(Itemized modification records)
Start of Block

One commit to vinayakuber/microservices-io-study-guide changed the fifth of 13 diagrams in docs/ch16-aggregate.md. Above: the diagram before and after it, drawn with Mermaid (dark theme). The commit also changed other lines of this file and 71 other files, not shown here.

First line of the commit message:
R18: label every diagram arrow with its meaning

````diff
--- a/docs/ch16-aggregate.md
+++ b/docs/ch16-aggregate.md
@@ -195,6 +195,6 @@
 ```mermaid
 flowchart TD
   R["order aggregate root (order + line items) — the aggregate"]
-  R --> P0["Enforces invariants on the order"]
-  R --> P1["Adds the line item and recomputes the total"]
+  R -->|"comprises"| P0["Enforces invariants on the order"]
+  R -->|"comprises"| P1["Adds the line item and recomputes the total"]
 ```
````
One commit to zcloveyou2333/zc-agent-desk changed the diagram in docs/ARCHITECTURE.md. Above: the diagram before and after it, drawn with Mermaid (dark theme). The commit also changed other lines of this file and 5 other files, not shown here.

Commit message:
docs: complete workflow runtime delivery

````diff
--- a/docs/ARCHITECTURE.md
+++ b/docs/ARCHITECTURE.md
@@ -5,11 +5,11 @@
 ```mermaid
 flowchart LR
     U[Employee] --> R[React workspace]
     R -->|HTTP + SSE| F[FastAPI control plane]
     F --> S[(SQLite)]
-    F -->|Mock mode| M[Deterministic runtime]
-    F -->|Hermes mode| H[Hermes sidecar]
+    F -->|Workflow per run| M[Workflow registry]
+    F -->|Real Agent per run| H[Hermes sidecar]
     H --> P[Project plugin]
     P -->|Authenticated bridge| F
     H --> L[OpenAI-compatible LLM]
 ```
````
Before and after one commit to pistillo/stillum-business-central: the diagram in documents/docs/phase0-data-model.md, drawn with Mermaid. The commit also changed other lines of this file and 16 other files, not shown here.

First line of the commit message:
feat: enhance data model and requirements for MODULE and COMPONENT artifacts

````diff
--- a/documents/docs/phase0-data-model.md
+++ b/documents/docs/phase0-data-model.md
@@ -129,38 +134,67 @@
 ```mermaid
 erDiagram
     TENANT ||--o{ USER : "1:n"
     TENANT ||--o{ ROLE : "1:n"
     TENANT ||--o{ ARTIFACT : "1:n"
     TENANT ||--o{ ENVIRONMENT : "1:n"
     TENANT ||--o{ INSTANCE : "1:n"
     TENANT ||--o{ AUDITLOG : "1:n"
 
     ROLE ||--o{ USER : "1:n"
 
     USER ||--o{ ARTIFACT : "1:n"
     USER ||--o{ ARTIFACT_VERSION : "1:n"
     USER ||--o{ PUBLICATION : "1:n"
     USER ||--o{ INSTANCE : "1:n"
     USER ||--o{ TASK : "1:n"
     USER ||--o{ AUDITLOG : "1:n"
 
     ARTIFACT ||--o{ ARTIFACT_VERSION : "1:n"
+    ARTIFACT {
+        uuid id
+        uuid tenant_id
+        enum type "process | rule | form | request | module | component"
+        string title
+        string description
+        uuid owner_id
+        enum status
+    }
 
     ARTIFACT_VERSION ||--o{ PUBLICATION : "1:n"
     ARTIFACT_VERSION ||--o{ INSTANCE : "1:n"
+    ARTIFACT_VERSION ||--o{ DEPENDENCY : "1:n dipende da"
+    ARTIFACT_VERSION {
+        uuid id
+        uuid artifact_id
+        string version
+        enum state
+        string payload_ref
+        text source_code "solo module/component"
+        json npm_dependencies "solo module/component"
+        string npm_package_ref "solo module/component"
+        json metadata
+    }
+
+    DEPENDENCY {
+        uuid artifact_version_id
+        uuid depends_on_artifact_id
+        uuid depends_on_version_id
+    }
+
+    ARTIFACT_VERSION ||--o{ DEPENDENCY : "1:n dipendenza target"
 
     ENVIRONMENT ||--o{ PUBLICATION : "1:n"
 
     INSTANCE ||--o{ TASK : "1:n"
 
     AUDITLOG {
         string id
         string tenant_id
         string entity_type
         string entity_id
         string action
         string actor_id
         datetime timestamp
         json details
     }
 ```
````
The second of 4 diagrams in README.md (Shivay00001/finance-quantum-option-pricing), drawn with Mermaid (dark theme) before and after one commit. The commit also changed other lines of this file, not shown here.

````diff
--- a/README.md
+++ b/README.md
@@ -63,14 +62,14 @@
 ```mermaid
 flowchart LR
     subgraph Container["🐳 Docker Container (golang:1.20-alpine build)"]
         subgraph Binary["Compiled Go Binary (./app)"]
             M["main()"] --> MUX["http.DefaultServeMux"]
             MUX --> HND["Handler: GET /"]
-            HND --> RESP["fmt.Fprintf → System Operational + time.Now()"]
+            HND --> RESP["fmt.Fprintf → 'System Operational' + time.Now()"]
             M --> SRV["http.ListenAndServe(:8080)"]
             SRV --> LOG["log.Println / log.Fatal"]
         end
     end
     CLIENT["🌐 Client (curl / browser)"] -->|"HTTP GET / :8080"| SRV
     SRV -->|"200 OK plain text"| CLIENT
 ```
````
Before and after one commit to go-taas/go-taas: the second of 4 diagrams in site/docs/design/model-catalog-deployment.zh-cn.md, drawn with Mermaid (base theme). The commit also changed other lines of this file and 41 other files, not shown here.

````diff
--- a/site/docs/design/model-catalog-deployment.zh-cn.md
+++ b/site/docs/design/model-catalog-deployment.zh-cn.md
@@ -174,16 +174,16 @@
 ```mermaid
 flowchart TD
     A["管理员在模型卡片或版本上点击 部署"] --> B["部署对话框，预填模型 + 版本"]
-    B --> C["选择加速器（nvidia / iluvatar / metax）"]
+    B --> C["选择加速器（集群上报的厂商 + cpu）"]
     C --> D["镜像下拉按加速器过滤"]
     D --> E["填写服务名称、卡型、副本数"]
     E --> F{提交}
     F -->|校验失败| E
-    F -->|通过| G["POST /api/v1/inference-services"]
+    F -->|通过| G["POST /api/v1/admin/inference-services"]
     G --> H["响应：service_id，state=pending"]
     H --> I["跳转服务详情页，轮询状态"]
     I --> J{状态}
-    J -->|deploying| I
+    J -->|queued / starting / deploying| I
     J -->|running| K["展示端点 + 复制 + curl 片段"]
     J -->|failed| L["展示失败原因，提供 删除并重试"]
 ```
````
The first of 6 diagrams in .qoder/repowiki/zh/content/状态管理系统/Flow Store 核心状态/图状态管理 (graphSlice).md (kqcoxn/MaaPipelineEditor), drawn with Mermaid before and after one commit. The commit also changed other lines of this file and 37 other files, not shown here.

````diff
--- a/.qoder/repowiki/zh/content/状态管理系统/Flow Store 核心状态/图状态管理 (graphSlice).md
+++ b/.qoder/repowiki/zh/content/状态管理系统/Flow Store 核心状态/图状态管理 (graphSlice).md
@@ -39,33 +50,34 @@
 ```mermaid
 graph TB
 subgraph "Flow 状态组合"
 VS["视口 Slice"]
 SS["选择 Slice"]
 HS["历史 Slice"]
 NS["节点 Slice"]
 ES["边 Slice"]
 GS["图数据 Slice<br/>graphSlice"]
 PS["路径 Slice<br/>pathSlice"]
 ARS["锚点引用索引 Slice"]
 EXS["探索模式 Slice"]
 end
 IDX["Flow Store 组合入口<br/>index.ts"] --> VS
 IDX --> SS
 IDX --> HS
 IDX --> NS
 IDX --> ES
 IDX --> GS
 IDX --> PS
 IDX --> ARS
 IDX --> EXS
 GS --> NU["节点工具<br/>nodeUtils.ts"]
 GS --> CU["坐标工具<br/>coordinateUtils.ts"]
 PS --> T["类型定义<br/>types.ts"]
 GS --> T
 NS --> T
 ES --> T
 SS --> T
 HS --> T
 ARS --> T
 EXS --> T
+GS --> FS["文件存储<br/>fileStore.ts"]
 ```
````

End of Block

EXERCISE OBJECTIVE
The lines above should be printed again, exactly as they are.

TASK SOLUTION
One commit to vinayakuber/microservices-io-study-guide changed the fifth of 13 diagrams in docs/ch16-aggregate.md. Above: the diagram before and after it, drawn with Mermaid (dark theme). The commit also changed other lines of this file and 71 other files, not shown here.

First line of the commit message:
R18: label every diagram arrow with its meaning

````diff
--- a/docs/ch16-aggregate.md
+++ b/docs/ch16-aggregate.md
@@ -195,6 +195,6 @@
 ```mermaid
 flowchart TD
   R["order aggregate root (order + line items) — the aggregate"]
-  R --> P0["Enforces invariants on the order"]
-  R --> P1["Adds the line item and recomputes the total"]
+  R -->|"comprises"| P0["Enforces invariants on the order"]
+  R -->|"comprises"| P1["Adds the line item and recomputes the total"]
 ```
````
One commit to zcloveyou2333/zc-agent-desk changed the diagram in docs/ARCHITECTURE.md. Above: the diagram before and after it, drawn with Mermaid (dark theme). The commit also changed other lines of this file and 5 other files, not shown here.

Commit message:
docs: complete workflow runtime delivery

````diff
--- a/docs/ARCHITECTURE.md
+++ b/docs/ARCHITECTURE.md
@@ -5,11 +5,11 @@
 ```mermaid
 flowchart LR
     U[Employee] --> R[React workspace]
     R -->|HTTP + SSE| F[FastAPI control plane]
     F --> S[(SQLite)]
-    F -->|Mock mode| M[Deterministic runtime]
-    F -->|Hermes mode| H[Hermes sidecar]
+    F -->|Workflow per run| M[Workflow registry]
+    F -->|Real Agent per run| H[Hermes sidecar]
     H --> P[Project plugin]
     P -->|Authenticated bridge| F
     H --> L[OpenAI-compatible LLM]
 ```
````
Before and after one commit to pistillo/stillum-business-central: the diagram in documents/docs/phase0-data-model.md, drawn with Mermaid. The commit also changed other lines of this file and 16 other files, not shown here.

First line of the commit message:
feat: enhance data model and requirements for MODULE and COMPONENT artifacts

````diff
--- a/documents/docs/phase0-data-model.md
+++ b/documents/docs/phase0-data-model.md
@@ -129,38 +134,67 @@
 ```mermaid
 erDiagram
     TENANT ||--o{ USER : "1:n"
     TENANT ||--o{ ROLE : "1:n"
     TENANT ||--o{ ARTIFACT : "1:n"
     TENANT ||--o{ ENVIRONMENT : "1:n"
     TENANT ||--o{ INSTANCE : "1:n"
     TENANT ||--o{ AUDITLOG : "1:n"
 
     ROLE ||--o{ USER : "1:n"
 
     USER ||--o{ ARTIFACT : "1:n"
     USER ||--o{ ARTIFACT_VERSION : "1:n"
     USER ||--o{ PUBLICATION : "1:n"
     USER ||--o{ INSTANCE : "1:n"
     USER ||--o{ TASK : "1:n"
     USER ||--o{ AUDITLOG : "1:n"
 
     ARTIFACT ||--o{ ARTIFACT_VERSION : "1:n"
+    ARTIFACT {
+        uuid id
+        uuid tenant_id
+        enum type "process | rule | form | request | module | component"
+        string title
+        string description
+        uuid owner_id
+        enum status
+    }
 
     ARTIFACT_VERSION ||--o{ PUBLICATION : "1:n"
     ARTIFACT_VERSION ||--o{ INSTANCE : "1:n"
+    ARTIFACT_VERSION ||--o{ DEPENDENCY : "1:n dipende da"
+    ARTIFACT_VERSION {
+        uuid id
+        uuid artifact_id
+        string version
+        enum state
+        string payload_ref
+        text source_code "solo module/component"
+        json npm_dependencies "solo module/component"
+        string npm_package_ref "solo module/component"
+        json metadata
+    }
+
+    DEPENDENCY {
+        uuid artifact_version_id
+        uuid depends_on_artifact_id
+        uuid depends_on_version_id
+    }
+
+    ARTIFACT_VERSION ||--o{ DEPENDENCY : "1:n dipendenza target"
 
     ENVIRONMENT ||--o{ PUBLICATION : "1:n"
 
     INSTANCE ||--o{ TASK : "1:n"
 
     AUDITLOG {
         string id
         string tenant_id
         string entity_type
         string entity_id
         string action
         string actor_id
         datetime timestamp
         json details
     }
 ```
````
The second of 4 diagrams in README.md (Shivay00001/finance-quantum-option-pricing), drawn with Mermaid (dark theme) before and after one commit. The commit also changed other lines of this file, not shown here.

````diff
--- a/README.md
+++ b/README.md
@@ -63,14 +62,14 @@
 ```mermaid
 flowchart LR
     subgraph Container["🐳 Docker Container (golang:1.20-alpine build)"]
         subgraph Binary["Compiled Go Binary (./app)"]
             M["main()"] --> MUX["http.DefaultServeMux"]
             MUX --> HND["Handler: GET /"]
-            HND --> RESP["fmt.Fprintf → System Operational + time.Now()"]
+            HND --> RESP["fmt.Fprintf → 'System Operational' + time.Now()"]
             M --> SRV["http.ListenAndServe(:8080)"]
             SRV --> LOG["log.Println / log.Fatal"]
         end
     end
     CLIENT["🌐 Client (curl / browser)"] -->|"HTTP GET / :8080"| SRV
     SRV -->|"200 OK plain text"| CLIENT
 ```
````
Before and after one commit to go-taas/go-taas: the second of 4 diagrams in site/docs/design/model-catalog-deployment.zh-cn.md, drawn with Mermaid (base theme). The commit also changed other lines of this file and 41 other files, not shown here.

````diff
--- a/site/docs/design/model-catalog-deployment.zh-cn.md
+++ b/site/docs/design/model-catalog-deployment.zh-cn.md
@@ -174,16 +174,16 @@
 ```mermaid
 flowchart TD
     A["管理员在模型卡片或版本上点击 部署"] --> B["部署对话框，预填模型 + 版本"]
-    B --> C["选择加速器（nvidia / iluvatar / metax）"]
+    B --> C["选择加速器（集群上报的厂商 + cpu）"]
     C --> D["镜像下拉按加速器过滤"]
     D --> E["填写服务名称、卡型、副本数"]
     E --> F{提交}
     F -->|校验失败| E
-    F -->|通过| G["POST /api/v1/inference-services"]
+    F -->|通过| G["POST /api/v1/admin/inference-services"]
     G --> H["响应：service_id，state=pending"]
     H --> I["跳转服务详情页，轮询状态"]
     I --> J{状态}
-    J -->|deploying| I
+    J -->|queued / starting / deploying| I
     J -->|running| K["展示端点 + 复制 + curl 片段"]
     J -->|failed| L["展示失败原因，提供 删除并重试"]
 ```
````
The first of 6 diagrams in .qoder/repowiki/zh/content/状态管理系统/Flow Store 核心状态/图状态管理 (graphSlice).md (kqcoxn/MaaPipelineEditor), drawn with Mermaid before and after one commit. The commit also changed other lines of this file and 37 other files, not shown here.

````diff
--- a/.qoder/repowiki/zh/content/状态管理系统/Flow Store 核心状态/图状态管理 (graphSlice).md
+++ b/.qoder/repowiki/zh/content/状态管理系统/Flow Store 核心状态/图状态管理 (graphSlice).md
@@ -39,33 +50,34 @@
 ```mermaid
 graph TB
 subgraph "Flow 状态组合"
 VS["视口 Slice"]
 SS["选择 Slice"]
 HS["历史 Slice"]
 NS["节点 Slice"]
 ES["边 Slice"]
 GS["图数据 Slice<br/>graphSlice"]
 PS["路径 Slice<br/>pathSlice"]
 ARS["锚点引用索引 Slice"]
 EXS["探索模式 Slice"]
 end
 IDX["Flow Store 组合入口<br/>index.ts"] --> VS
 IDX --> SS
 IDX --> HS
 IDX --> NS
 IDX --> ES
 IDX --> GS
 IDX --> PS
 IDX --> ARS
 IDX --> EXS
 GS --> NU["节点工具<br/>nodeUtils.ts"]
 GS --> CU["坐标工具<br/>coordinateUtils.ts"]
 PS --> T["类型定义<br/>types.ts"]
 GS --> T
 NS --> T
 ES --> T
 SS --> T
 HS --> T
 ARS --> T
 EXS --> T
+GS --> FS["文件存储<br/>fileStore.ts"]
 ```
````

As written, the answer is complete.